▶ _Exercise prompt_:
Report how many lines of the records below include the word "true". Give nothing but the number.

++++ Data supplied ++++

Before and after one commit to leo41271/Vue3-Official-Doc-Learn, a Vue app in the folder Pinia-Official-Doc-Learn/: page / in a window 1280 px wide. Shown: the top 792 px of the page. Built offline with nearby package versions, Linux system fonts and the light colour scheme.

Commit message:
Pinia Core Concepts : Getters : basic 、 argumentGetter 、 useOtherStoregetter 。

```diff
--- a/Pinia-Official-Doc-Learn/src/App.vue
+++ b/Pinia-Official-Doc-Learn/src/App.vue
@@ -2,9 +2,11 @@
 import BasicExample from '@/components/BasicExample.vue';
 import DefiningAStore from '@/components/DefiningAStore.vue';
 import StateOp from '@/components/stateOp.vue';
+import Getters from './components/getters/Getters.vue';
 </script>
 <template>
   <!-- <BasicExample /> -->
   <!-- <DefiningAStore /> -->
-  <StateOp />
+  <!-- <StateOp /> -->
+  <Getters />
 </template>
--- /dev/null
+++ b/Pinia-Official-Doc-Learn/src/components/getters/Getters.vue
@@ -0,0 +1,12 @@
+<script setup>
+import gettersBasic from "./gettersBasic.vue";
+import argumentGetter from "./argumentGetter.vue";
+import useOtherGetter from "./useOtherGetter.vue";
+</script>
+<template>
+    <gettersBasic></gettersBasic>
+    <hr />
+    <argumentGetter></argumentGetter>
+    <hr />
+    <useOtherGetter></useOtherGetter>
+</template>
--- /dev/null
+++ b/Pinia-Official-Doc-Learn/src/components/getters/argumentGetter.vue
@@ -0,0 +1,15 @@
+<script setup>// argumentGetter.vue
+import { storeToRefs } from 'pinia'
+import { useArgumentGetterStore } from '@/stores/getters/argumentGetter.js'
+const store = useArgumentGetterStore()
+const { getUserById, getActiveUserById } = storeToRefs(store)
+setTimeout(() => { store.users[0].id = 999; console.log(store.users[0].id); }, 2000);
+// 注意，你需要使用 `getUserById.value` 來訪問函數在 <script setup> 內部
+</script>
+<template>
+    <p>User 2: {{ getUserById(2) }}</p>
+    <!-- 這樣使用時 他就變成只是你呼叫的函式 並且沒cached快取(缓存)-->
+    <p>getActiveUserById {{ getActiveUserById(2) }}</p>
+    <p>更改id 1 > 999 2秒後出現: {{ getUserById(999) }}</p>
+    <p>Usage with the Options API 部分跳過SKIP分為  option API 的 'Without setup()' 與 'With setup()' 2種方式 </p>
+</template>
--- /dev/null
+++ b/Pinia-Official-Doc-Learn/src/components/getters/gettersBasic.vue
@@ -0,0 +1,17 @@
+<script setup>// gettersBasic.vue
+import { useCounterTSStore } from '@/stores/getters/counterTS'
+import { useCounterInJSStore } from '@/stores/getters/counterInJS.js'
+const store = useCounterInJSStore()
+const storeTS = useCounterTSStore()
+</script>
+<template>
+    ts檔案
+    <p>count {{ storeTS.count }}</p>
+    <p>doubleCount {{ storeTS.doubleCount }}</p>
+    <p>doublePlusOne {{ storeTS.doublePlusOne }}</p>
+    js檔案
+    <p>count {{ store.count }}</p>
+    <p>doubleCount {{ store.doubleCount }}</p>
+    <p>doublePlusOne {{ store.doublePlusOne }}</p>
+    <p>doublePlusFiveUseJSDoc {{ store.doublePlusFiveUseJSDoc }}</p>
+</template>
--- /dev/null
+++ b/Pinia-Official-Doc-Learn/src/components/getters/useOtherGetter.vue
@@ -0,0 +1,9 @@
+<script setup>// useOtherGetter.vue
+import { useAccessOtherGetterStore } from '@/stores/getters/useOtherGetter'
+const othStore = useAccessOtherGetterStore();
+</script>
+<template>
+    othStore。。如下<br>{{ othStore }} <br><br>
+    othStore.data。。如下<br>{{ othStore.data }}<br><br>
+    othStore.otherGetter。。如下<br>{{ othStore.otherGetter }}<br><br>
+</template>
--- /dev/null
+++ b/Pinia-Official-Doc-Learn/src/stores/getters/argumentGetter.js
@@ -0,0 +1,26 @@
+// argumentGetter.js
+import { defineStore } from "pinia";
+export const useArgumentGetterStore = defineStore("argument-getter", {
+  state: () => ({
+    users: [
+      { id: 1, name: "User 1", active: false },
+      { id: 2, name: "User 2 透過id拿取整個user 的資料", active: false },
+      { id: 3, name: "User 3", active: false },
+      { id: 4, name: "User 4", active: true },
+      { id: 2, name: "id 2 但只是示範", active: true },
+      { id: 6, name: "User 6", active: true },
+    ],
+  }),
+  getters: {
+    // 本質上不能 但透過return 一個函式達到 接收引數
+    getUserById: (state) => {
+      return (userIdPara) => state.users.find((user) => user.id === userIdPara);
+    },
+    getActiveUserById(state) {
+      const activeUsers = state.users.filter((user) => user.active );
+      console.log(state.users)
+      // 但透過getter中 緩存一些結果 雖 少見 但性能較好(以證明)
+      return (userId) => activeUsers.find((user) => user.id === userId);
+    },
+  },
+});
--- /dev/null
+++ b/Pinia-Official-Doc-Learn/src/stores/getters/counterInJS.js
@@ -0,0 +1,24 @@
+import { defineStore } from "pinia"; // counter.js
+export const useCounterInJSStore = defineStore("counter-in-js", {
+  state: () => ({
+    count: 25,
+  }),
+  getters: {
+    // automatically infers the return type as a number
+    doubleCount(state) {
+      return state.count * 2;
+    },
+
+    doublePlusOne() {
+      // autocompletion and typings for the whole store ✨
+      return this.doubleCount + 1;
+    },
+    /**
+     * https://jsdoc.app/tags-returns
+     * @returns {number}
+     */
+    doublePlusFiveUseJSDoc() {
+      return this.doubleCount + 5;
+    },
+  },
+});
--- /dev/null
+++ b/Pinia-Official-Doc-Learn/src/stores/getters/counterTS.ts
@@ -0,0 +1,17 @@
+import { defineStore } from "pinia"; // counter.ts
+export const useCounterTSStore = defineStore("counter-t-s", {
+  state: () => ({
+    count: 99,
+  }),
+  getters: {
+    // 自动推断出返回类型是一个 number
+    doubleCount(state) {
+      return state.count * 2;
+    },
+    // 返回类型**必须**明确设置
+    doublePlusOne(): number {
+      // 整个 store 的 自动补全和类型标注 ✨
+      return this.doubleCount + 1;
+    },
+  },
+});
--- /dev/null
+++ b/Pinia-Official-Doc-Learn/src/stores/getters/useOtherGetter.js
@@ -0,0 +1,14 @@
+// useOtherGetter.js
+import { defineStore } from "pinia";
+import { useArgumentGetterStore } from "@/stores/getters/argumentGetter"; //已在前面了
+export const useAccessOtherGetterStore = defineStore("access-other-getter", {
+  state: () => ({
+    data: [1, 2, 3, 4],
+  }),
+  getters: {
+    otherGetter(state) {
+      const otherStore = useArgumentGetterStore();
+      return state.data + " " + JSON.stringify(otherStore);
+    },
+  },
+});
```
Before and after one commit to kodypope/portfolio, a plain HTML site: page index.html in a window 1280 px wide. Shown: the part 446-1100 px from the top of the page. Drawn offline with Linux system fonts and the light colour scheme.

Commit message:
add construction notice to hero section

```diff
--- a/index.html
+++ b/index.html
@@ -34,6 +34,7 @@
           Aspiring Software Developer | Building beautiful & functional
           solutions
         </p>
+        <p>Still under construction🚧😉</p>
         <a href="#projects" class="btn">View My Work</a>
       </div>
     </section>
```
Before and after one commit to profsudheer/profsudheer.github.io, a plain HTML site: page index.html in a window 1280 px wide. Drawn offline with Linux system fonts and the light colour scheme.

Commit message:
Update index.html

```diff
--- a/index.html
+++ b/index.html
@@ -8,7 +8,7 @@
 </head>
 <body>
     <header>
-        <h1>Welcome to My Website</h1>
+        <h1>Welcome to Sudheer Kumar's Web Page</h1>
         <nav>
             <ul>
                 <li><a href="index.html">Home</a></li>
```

++++

▶ _Written reply_:
3